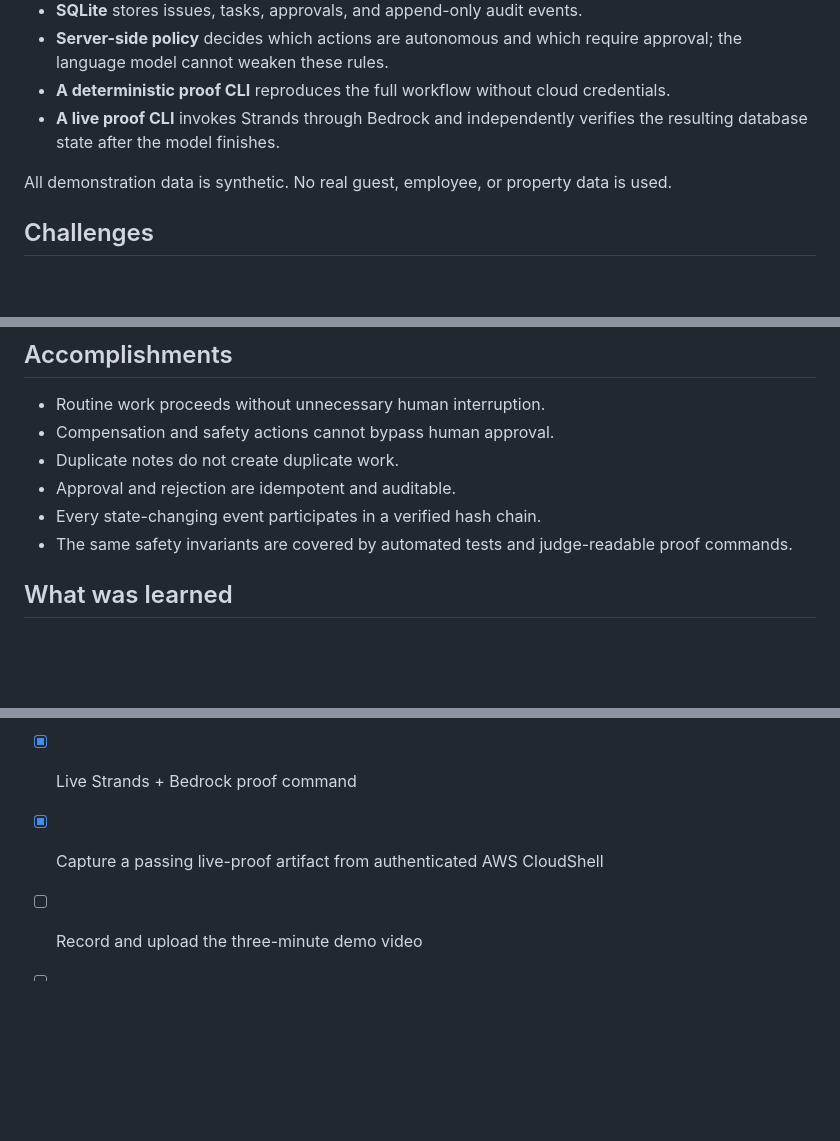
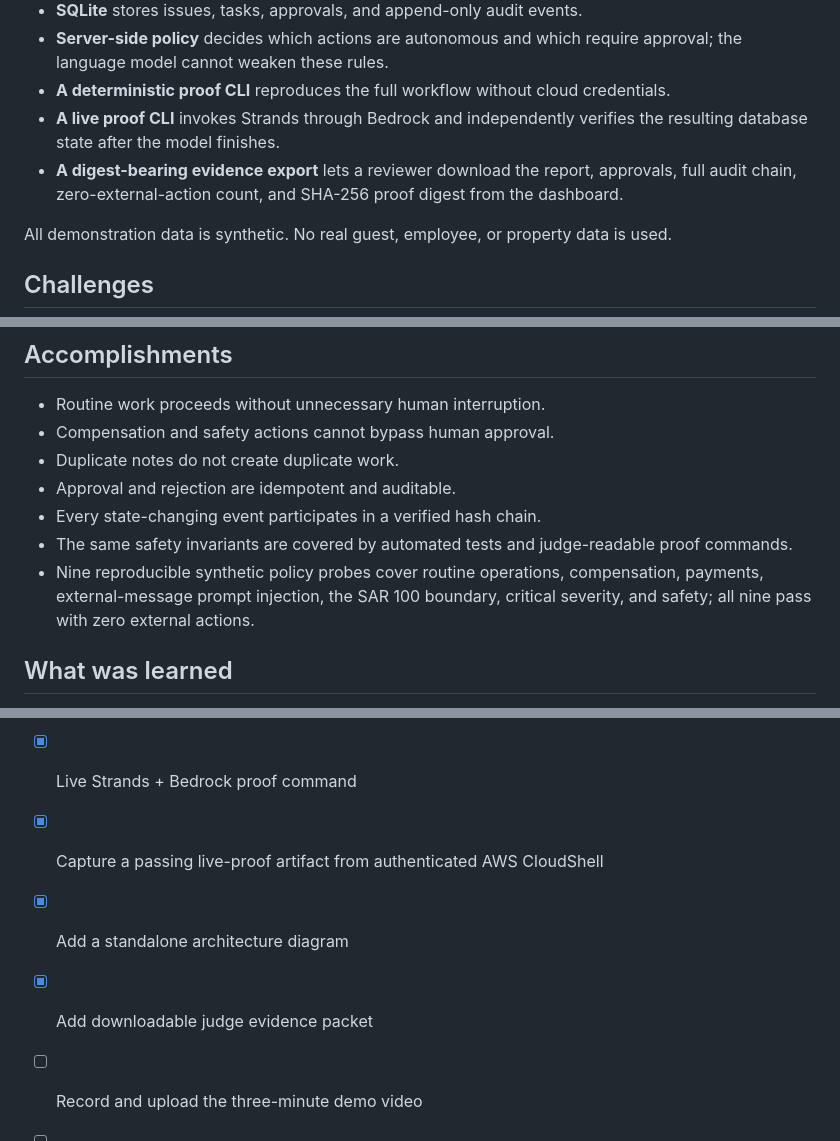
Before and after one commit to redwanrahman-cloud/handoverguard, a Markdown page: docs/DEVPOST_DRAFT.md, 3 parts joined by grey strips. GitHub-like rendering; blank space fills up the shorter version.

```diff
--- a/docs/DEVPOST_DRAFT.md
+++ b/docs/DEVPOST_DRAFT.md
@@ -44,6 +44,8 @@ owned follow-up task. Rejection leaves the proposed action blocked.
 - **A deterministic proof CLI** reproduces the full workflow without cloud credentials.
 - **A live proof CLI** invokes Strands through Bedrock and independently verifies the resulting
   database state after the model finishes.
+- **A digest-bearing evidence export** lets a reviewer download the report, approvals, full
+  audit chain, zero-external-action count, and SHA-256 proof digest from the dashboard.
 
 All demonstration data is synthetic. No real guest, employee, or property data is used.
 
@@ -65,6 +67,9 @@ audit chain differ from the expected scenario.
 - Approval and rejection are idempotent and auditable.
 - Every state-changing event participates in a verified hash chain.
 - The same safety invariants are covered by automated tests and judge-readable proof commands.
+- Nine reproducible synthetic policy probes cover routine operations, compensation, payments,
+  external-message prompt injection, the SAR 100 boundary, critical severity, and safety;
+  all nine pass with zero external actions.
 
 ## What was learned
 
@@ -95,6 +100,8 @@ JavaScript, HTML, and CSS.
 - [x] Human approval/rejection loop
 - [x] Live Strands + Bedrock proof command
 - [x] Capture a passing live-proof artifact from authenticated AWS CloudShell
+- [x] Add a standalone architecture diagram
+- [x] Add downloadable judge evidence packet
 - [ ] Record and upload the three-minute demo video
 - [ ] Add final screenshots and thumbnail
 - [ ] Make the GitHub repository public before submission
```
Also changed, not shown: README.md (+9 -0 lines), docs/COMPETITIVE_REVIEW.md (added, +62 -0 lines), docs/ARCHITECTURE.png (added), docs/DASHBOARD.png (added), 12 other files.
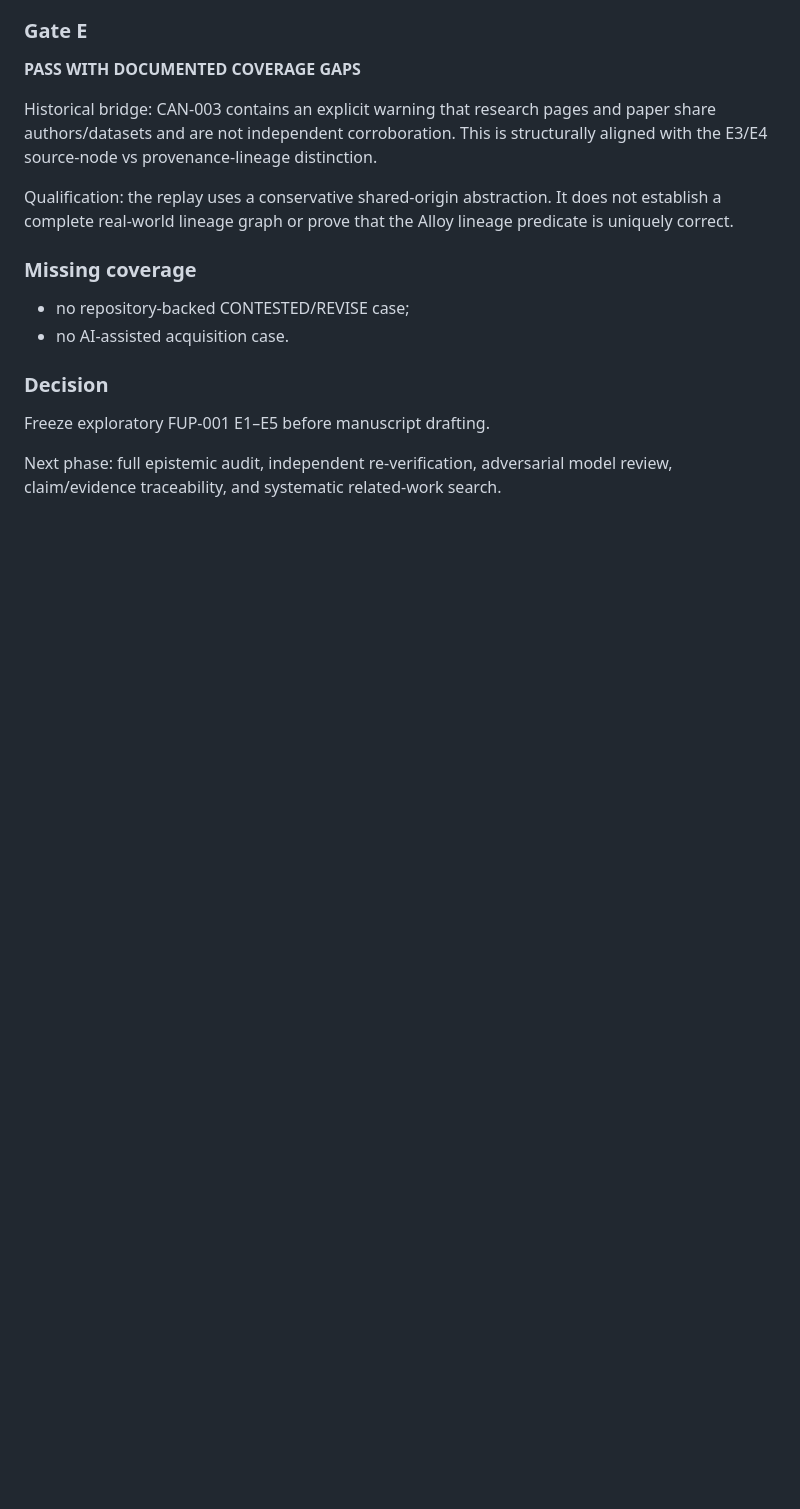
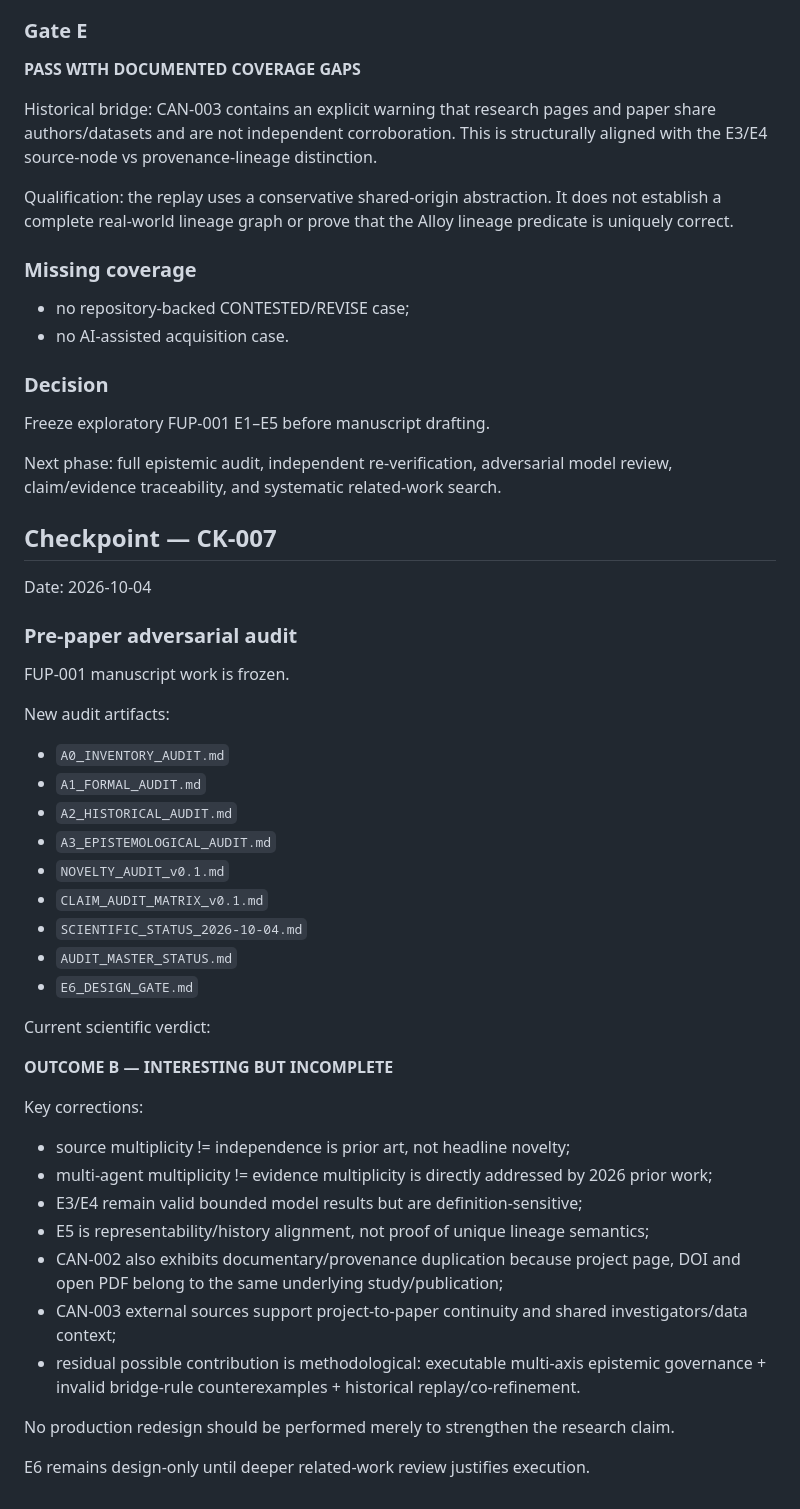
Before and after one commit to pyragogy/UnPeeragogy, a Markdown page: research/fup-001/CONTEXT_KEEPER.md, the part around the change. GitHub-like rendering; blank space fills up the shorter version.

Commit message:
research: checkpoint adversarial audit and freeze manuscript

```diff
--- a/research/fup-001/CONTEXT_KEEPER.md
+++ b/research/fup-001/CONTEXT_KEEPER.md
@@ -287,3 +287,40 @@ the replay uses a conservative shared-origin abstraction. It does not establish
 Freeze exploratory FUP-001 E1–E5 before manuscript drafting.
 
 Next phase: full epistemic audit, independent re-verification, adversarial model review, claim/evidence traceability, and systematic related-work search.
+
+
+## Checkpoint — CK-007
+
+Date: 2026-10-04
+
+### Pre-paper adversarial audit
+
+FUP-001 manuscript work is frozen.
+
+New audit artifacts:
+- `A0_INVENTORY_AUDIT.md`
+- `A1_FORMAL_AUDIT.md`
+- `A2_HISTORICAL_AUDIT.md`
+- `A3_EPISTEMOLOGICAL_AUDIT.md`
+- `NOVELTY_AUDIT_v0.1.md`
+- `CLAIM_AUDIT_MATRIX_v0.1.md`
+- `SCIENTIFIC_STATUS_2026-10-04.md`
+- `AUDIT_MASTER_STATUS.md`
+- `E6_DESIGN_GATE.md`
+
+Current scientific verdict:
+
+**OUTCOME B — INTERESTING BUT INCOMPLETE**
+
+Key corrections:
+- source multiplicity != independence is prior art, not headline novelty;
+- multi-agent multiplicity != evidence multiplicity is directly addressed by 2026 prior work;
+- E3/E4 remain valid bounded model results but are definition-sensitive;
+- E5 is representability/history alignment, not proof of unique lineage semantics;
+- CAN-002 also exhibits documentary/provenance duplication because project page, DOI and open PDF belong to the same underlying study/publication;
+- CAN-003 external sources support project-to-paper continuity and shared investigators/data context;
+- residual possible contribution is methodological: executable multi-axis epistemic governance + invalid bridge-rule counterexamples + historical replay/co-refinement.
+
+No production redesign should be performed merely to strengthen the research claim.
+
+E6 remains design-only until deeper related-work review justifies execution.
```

▶ What needs to be done
Scan the records for the string "state" and report each line where it occurs.

▶ Output for this task
   database state after the model finishes.
 - Every state-changing event participates in a verified hash chain.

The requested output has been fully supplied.